▶ **Exercise data**:
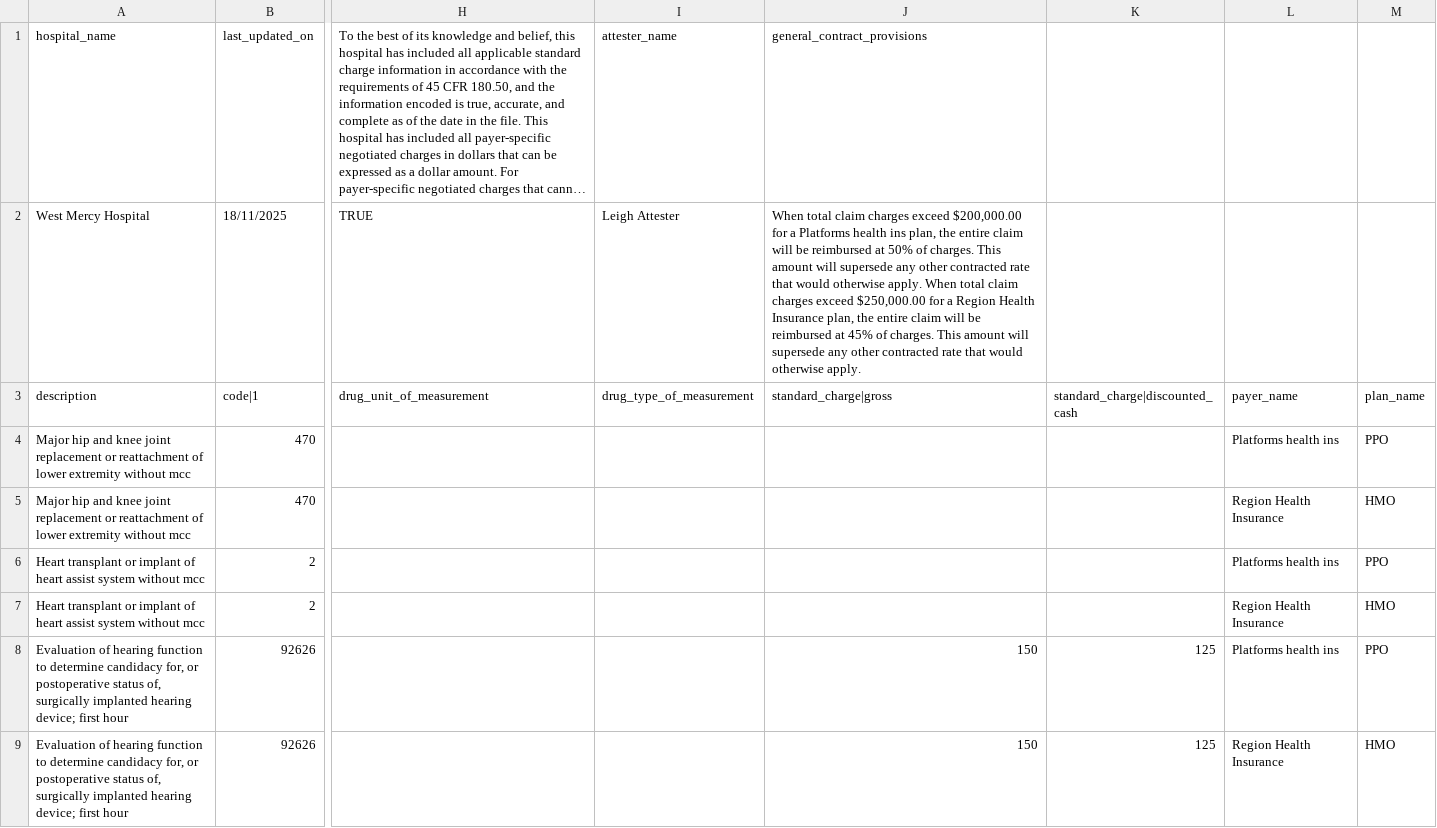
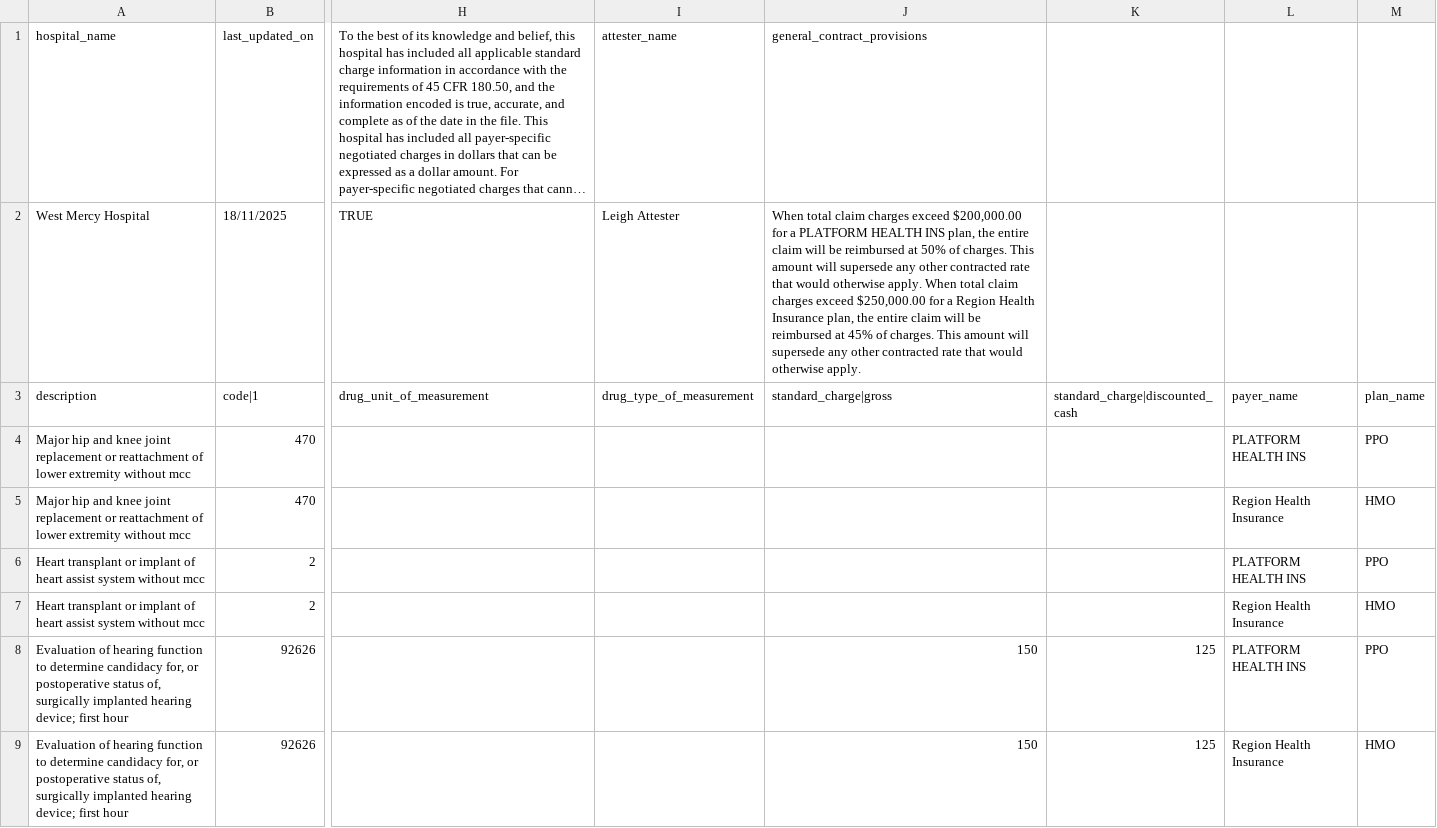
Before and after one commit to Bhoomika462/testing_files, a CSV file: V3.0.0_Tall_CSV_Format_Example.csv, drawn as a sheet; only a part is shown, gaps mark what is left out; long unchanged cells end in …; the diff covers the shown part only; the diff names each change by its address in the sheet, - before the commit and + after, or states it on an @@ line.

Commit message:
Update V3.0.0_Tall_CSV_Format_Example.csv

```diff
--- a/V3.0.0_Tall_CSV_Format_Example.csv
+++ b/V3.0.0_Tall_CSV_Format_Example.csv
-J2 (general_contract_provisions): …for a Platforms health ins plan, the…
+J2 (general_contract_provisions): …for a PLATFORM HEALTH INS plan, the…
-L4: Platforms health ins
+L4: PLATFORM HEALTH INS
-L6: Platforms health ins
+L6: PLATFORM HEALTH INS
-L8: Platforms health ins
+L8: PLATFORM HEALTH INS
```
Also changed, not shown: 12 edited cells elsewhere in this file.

==

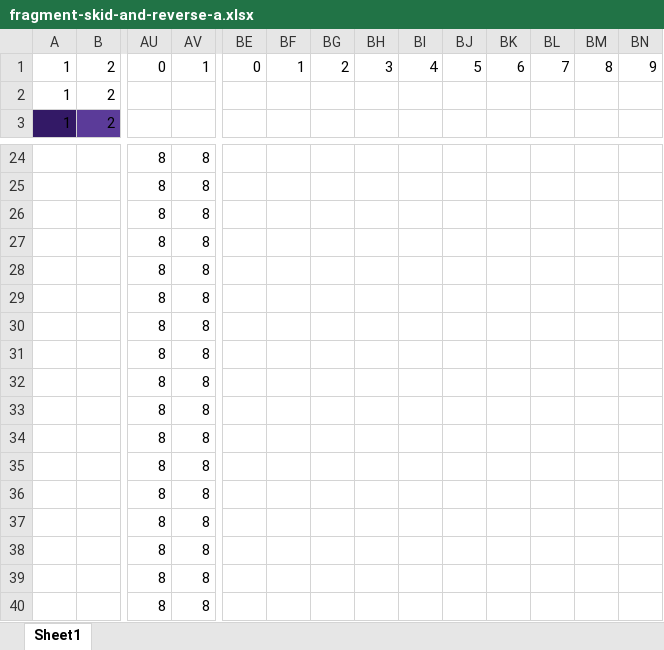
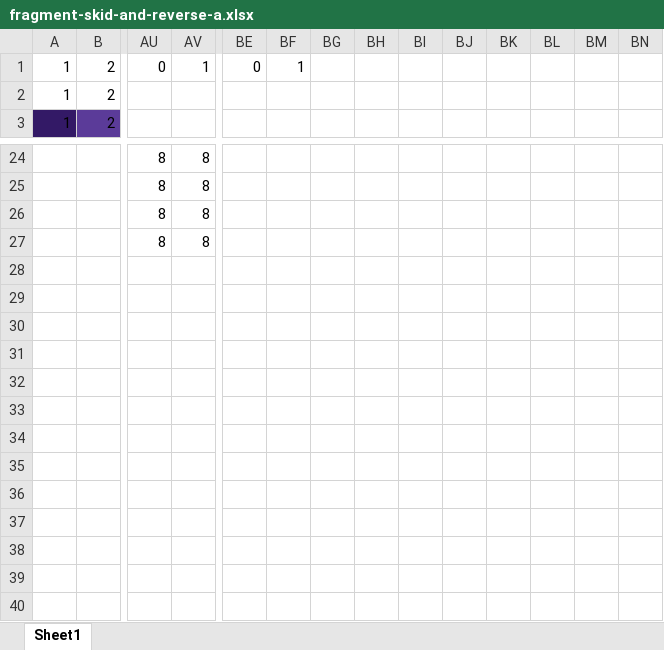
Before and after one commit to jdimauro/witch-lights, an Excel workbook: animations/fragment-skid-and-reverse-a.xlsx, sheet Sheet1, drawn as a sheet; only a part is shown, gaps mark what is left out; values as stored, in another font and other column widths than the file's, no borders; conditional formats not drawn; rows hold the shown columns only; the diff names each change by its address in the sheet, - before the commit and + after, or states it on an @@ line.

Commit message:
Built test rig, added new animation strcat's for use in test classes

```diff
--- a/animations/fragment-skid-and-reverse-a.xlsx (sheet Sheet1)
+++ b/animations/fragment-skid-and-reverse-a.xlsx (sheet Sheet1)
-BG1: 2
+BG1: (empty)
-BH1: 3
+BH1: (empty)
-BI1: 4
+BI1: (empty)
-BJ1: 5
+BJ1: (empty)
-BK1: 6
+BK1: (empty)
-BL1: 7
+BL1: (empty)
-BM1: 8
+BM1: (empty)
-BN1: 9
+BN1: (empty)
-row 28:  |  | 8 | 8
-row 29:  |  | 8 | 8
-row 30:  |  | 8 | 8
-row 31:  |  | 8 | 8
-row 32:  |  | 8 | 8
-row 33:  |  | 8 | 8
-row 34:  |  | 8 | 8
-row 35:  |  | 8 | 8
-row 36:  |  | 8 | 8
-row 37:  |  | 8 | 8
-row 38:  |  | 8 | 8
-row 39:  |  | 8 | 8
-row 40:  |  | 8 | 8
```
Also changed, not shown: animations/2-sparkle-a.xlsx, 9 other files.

--

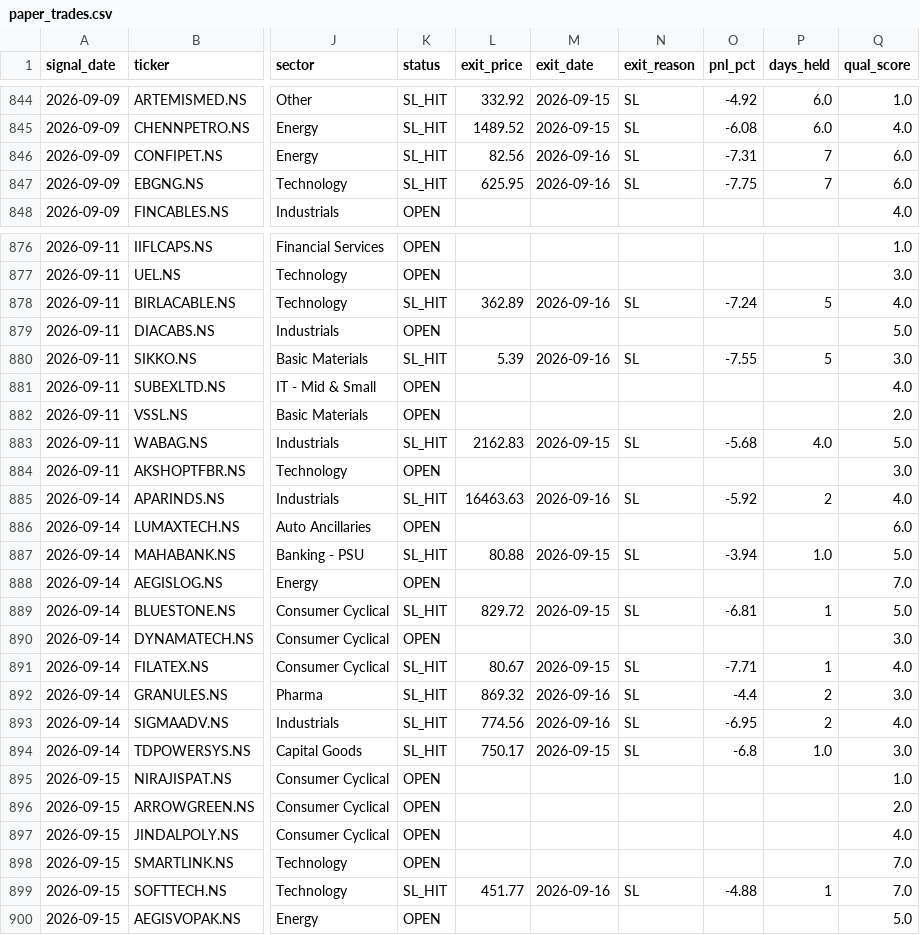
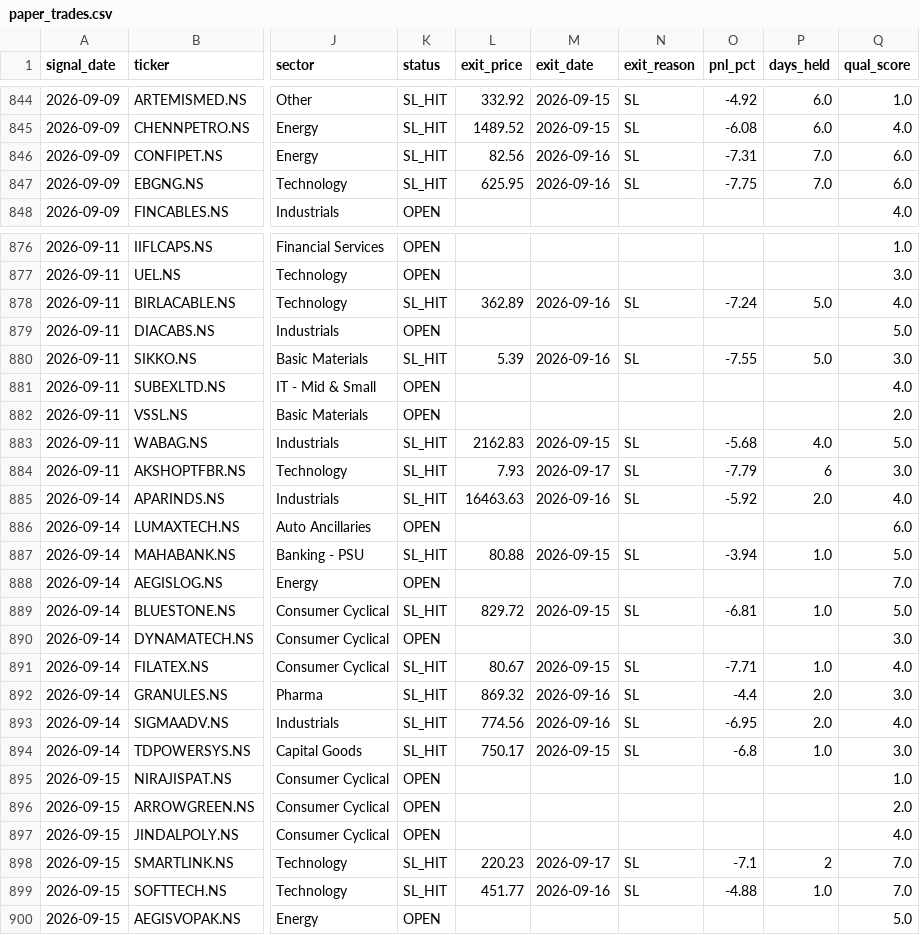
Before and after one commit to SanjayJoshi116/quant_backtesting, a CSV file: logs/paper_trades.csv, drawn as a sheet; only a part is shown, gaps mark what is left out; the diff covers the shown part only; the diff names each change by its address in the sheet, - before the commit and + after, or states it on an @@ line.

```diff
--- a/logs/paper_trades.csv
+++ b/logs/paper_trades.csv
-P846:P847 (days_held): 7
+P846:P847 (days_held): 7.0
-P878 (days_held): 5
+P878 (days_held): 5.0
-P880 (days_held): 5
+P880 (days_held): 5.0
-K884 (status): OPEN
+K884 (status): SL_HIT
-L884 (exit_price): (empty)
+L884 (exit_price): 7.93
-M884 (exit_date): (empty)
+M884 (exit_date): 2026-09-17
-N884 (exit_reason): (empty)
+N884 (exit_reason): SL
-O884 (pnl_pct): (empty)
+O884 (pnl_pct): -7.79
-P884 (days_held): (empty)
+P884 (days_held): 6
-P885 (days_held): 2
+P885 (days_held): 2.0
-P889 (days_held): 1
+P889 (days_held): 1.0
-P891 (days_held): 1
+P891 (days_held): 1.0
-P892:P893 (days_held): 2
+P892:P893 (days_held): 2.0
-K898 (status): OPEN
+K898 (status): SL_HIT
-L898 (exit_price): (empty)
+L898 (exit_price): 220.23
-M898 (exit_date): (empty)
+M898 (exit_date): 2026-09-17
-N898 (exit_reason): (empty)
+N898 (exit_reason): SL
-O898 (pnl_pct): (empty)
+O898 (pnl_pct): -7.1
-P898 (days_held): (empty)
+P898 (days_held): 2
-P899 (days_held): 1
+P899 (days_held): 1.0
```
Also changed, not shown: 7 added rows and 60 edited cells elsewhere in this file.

▶ **What needs to be done**: Copy every line of the records above that contains "Also".

▶ **Finished task**:
Also changed, not shown: 12 edited cells elsewhere in this file.
Also changed, not shown: animations/2-sparkle-a.xlsx, 9 other files.
Also changed, not shown: 7 added rows and 60 edited cells elsewhere in this file.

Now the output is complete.